In August 2008, my husband, Frank, and I arrived at the Seattle Airport after a 10-hour flight from Europe. We had just picked up our bags when Frank’s eyes suddenly opened wide. As he started to fall over the luggage rack, I cried out for help. Almost immediately, two men lowered him to the floor and two women began CPR. Then the men got a defibrillator. The first shock didn‘t help Frank, but the second one did.
Months later, a doctor called to find out if Frank was still alive. He is, and he does not have brain damage. The doctor said the first shock was given 2½ minutes after Frank’s heart stopped and that the paramedics arrived in 5½ minutes. There are no words to express our appreciation to the people who helped a perfect stranger. Even a customs supervisor came over to help. I hope everyone who was so kind to us will read this letter, especially the two young ladies!
We hope they do, too! Your letter is a good reminder that sudden cardiac arrest can happen anywhere and anytime. We’ve been advocating for years that automated external defibrillators (AEDs) should be as common as fire extinguishers. Fortunately, the lifesaving devices are now in visible locations at airports, stadiums, and some schools and churches. But most heart emergencies happen in the home. As the adage goes: Plan for the worst and hope for the best. When determining your response to a heart emergency at home, consider: Are you or a family member trained in CPR? Where is the nearest AED? How long will it take for the AED to arrive? Is it feasible to have a home defibrillator or one in a neighborhood clubhouse or lockbox? Today’s AEDs are so simple that almost anyone can use them without prior training.
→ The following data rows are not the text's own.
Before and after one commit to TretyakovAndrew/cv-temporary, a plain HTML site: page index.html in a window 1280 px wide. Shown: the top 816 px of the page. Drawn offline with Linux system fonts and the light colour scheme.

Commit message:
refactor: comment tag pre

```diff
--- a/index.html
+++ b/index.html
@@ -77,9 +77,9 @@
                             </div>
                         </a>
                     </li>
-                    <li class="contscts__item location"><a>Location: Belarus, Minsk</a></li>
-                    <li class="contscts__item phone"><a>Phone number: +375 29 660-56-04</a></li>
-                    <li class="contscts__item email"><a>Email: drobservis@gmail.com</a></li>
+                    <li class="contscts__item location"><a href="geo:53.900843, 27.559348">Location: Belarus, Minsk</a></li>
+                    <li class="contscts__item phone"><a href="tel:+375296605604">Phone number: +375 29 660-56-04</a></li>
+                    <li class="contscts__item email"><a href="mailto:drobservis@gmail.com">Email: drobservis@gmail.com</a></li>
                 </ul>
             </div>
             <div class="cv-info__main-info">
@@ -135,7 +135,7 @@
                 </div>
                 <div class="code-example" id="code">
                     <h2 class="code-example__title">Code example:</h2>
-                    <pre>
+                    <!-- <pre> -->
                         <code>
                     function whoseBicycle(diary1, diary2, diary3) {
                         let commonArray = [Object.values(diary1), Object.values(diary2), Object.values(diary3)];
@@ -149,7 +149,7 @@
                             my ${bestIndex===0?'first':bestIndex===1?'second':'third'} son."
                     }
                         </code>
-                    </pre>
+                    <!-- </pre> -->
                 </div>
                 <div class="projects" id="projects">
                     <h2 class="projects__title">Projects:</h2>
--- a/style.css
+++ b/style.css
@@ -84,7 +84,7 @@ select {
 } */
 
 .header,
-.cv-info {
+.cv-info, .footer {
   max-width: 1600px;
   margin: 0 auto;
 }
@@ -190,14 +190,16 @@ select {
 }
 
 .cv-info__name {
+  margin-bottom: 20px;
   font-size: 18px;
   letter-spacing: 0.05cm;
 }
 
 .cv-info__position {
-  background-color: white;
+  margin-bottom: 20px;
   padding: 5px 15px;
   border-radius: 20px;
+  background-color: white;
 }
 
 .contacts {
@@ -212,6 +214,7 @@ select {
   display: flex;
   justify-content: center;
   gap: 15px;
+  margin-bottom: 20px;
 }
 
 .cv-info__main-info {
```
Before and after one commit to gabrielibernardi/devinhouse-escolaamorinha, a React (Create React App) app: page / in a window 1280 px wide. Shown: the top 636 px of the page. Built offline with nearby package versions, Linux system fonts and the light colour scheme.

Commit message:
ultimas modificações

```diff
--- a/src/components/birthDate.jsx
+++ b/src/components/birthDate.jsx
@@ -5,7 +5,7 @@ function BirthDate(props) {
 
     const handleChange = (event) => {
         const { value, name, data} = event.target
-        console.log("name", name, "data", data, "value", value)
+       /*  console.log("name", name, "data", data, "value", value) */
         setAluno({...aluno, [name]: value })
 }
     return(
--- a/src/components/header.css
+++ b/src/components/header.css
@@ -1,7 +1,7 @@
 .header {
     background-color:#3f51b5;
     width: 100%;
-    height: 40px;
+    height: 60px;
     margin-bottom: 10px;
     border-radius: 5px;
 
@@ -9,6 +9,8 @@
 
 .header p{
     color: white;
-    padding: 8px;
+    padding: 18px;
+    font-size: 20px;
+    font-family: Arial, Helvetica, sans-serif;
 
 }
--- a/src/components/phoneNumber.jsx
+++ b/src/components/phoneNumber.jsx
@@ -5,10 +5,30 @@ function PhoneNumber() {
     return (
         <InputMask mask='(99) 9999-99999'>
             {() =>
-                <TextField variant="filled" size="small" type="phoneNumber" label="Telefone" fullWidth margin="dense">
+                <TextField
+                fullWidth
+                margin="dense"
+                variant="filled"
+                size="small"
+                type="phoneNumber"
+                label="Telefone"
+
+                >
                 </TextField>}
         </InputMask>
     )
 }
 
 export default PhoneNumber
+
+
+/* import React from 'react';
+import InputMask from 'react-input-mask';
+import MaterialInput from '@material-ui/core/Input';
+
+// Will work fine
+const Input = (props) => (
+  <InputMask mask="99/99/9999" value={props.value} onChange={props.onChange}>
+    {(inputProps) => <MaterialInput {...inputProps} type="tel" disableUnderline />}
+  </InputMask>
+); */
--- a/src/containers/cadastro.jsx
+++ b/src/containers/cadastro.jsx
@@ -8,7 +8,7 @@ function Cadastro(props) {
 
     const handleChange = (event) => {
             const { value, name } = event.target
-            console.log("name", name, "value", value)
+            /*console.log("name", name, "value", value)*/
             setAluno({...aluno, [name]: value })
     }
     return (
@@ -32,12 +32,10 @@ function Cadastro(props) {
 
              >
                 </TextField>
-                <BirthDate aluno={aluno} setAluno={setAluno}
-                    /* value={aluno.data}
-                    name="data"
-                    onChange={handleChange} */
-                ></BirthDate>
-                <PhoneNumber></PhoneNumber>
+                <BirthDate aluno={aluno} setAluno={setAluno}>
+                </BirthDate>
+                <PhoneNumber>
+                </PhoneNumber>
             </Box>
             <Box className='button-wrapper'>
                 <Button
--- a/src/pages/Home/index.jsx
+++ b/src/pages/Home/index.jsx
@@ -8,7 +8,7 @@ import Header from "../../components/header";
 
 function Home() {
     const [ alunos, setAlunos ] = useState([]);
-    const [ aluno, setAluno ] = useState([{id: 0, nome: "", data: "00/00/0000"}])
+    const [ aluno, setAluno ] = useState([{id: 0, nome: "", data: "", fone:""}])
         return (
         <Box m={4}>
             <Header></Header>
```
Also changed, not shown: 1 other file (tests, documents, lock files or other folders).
If you are in a position to help save a life by using an AED, remember three things: 1) recognize a heart emergency; 2) open the AED box; and 3) follow the prompts.